The Future of Real Estate Technology
Technology is constantly evolving, and real estate technology is no exception. As an industry, we're always improving, reinventing and re-considering the systems that help real estate agents and their businesses thrive.
At a recent Clareity conference in Scottsdale, AZ, we talked about a number of issues impacting the real estate market, as well as future changes we foresee happening within the industry sooner than later.
This blog will tell you a bit about 3 of the future tech topics on our radar:
1. MLS Data Will Become Even Better
Many real estate tech enthusiasts are familiar with RETS, which attempts to standardize the way in which real estate data is shared. But an organization called "Real Estate Standards Organization" (RESO) is developing new standards for real estate software, which will unify the way data is entered in the very first place.
One goal of RESO is to solve inconsistencies within MLS feeds, where each board enters data slightly differently, which currently make it harder for feeds to commingle, and for vendors to handle various sets of data at once.
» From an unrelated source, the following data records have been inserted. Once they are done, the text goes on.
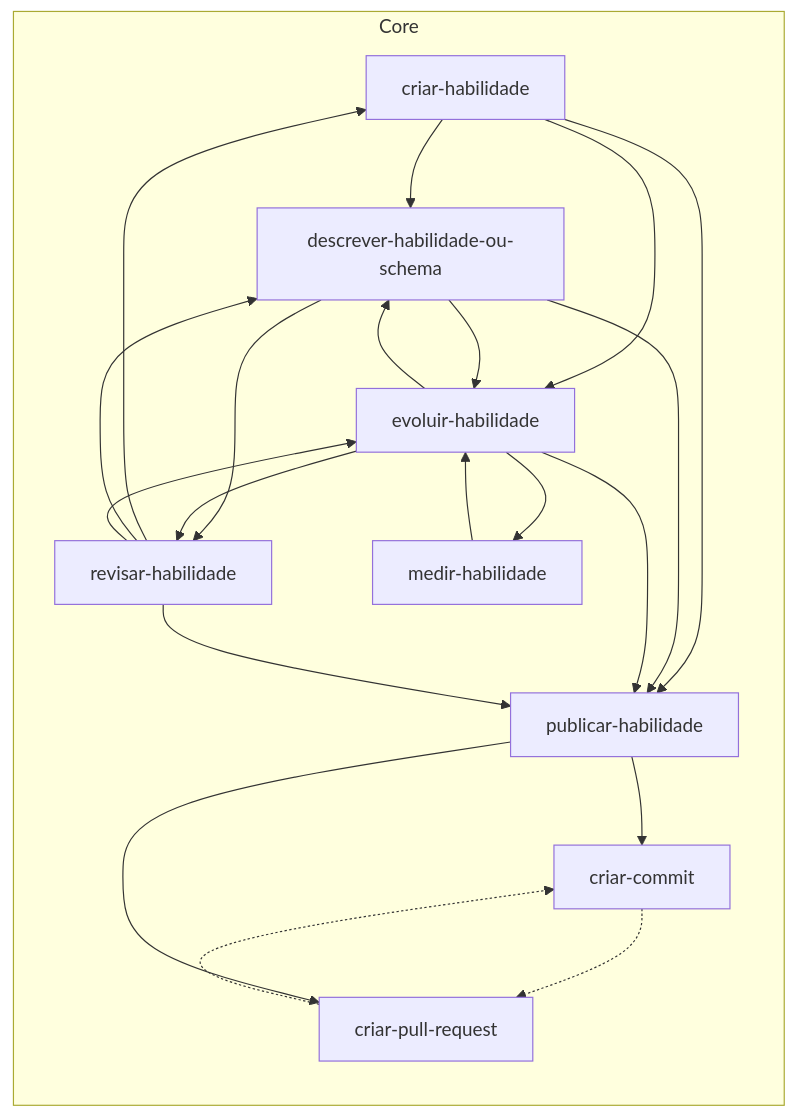
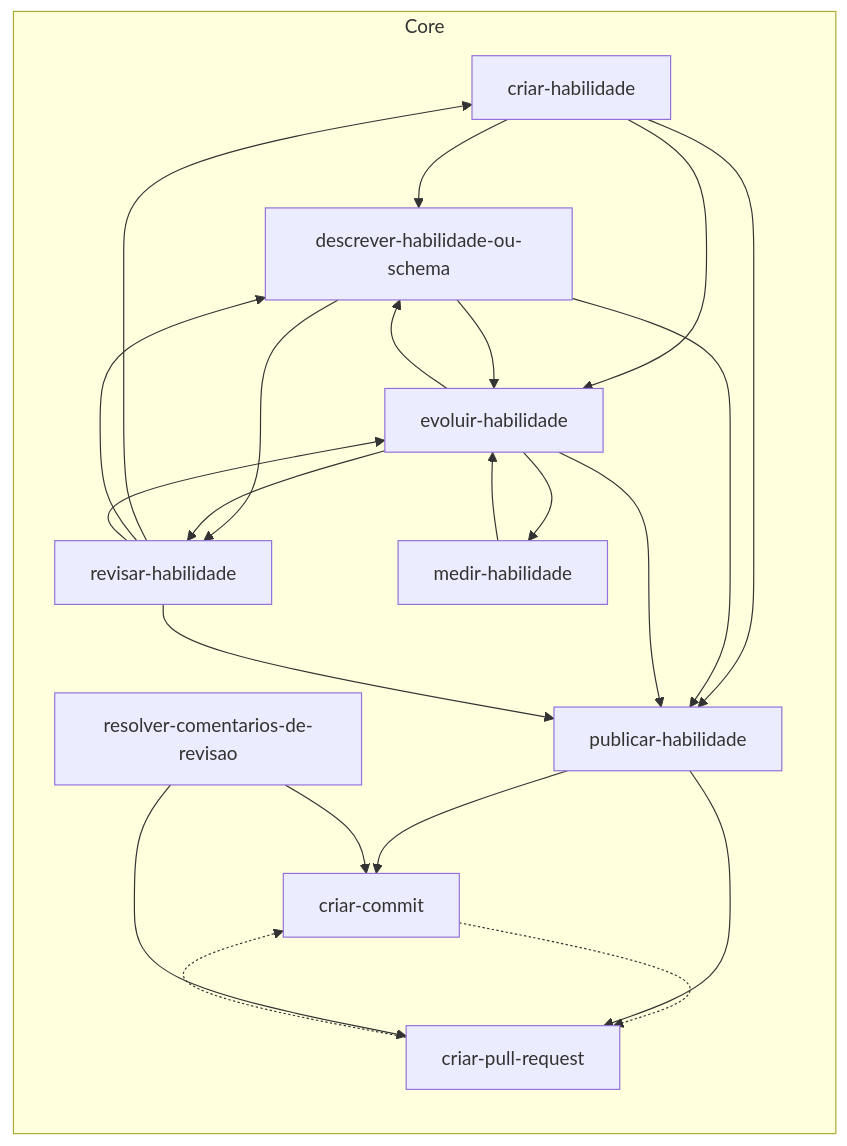
Before and after one commit to jimmyandrade/harness: the diagram in .agents/skills/README.md, drawn with Mermaid. The commit also changed 5 other files, not shown here.

First line of the commit message:
feat(resolver-comentarios-de-revisao): handle the review comments of a pull request (#28)

````diff
--- a/.agents/skills/README.md
+++ b/.agents/skills/README.md
@@ -11,32 +11,35 @@
 ```mermaid
 flowchart LR
   subgraph core["Core"]
     criar_commit["criar-commit"]
     criar_habilidade["criar-habilidade"]
     criar_pull_request["criar-pull-request"]
     descrever_habilidade_ou_schema["descrever-habilidade-ou-schema"]
     evoluir_habilidade["evoluir-habilidade"]
     medir_habilidade["medir-habilidade"]
     publicar_habilidade["publicar-habilidade"]
+    resolver_comentarios_de_revisao["resolver-comentarios-de-revisao"]
     revisar_habilidade["revisar-habilidade"]
   end
   criar_commit -.-> criar_pull_request
   criar_habilidade --> descrever_habilidade_ou_schema
   criar_habilidade --> evoluir_habilidade
   criar_habilidade --> publicar_habilidade
   criar_pull_request -.-> criar_commit
   descrever_habilidade_ou_schema --> evoluir_habilidade
   descrever_habilidade_ou_schema --> publicar_habilidade
   descrever_habilidade_ou_schema --> revisar_habilidade
   evoluir_habilidade --> descrever_habilidade_ou_schema
   evoluir_habilidade --> medir_habilidade
   evoluir_habilidade --> publicar_habilidade
   evoluir_habilidade --> revisar_habilidade
   medir_habilidade --> evoluir_habilidade
   publicar_habilidade --> criar_commit
   publicar_habilidade --> criar_pull_request
+  resolver_comentarios_de_revisao --> criar_commit
+  resolver_comentarios_de_revisao --> criar_pull_request
   revisar_habilidade --> criar_habilidade
   revisar_habilidade --> descrever_habilidade_ou_schema
   revisar_habilidade --> evoluir_habilidade
   revisar_habilidade --> publicar_habilidade
 ```
````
Where one feed enters bedrooms as "bedrooms", another just says "bed", and data feed teams have to use extra coding to compensate. In essence, RESO's data dictionary helps ensure all the real estate systems are speaking the same language.
Why does this matter? Because, it will allow for faster feed setup and quicker maintenance. It's easy to forget about the data that backs every single real estate site out there, but it's there, and by standardizing the data that all the vendors are working with, we will be able to provide clients with a superior experience at lower costs.
Real Estate Webmasters is actively participating in the ongoing development of RESO, which means we're able to represent our clients and ensure your needs are met. We are working with the RESO teams to help create a data standard that will help our clients succeed. Cool, right?
2. Team Concepts Will Rule The Industry
In a more general sense, the idea of "teams" is constantly coming up in high level developer conversations. As an industry, we know that you need to be able to support your teams, increase their productivity, and improve profitability.
We also know that most teams don't actually know what the specifics of their own needs even are. That means, as an industry, we have to be working closely with our real estate teams to find out exactly what those needs are, and find ways to meet them, sometimes adapting quickly.
But that doesn't mean we're completely in the dark. We do know a lot about teams, and we have a strong foundation in understanding their business needs. For example, teams tend to:
- Be extremely goal-oriented
- Need business analytics that focus on ROI increases
- Need systems and workflows that can be customized for their specific circumstances
By identifying and acknowledging these needs, we're already taking the first steps towards developing new technology that makes sense. It's why you're seeing things like action plans in the REW CRM, and why we've worked closely with a major industry franchise to enhance our technology roadmap for the next couple years. Teams are the future and technology providers have to meet their needs to succeed.
3. Per Agent Pricing Will Replace Traditional Models
As a whole, the industry—and therefore all the technology within it—is trending towards per agent pricing models. Per user pricing allows brokers and team leaders to purchase technology on an individual basis, buying the exact number of user licenses needed for their current team.
Per agent pricing is becoming the predominant fee structure within the real estate technology sphere because it just makes sense. It's scalable, it's flexible, and it's cost-effective for both the vendors and the clients.
When you're paying per user, it's easier to grow your technology without having to overhaul existing systems or renegotiate contracts. From the technology provider standpoint, it allows us to properly support your team by seamlessly expanding hosting plans, support services, and so forth. By building solutions with the ability to scale, real estate teams can enjoy technology that truly meets their needs.
We're also seeing more team leaders pass on those costs directly to their users. This is a lot easier to do when you know what your monthly user costs are, and it has the added bonus of helping businesses see their technology as an investment into their people.
It's an exciting time to be working with real estate technology, especially as the industry focuses on challenges that will help our clients become more successful. I expect we'll see big changes in the next several years and look forward to helping you navigate them!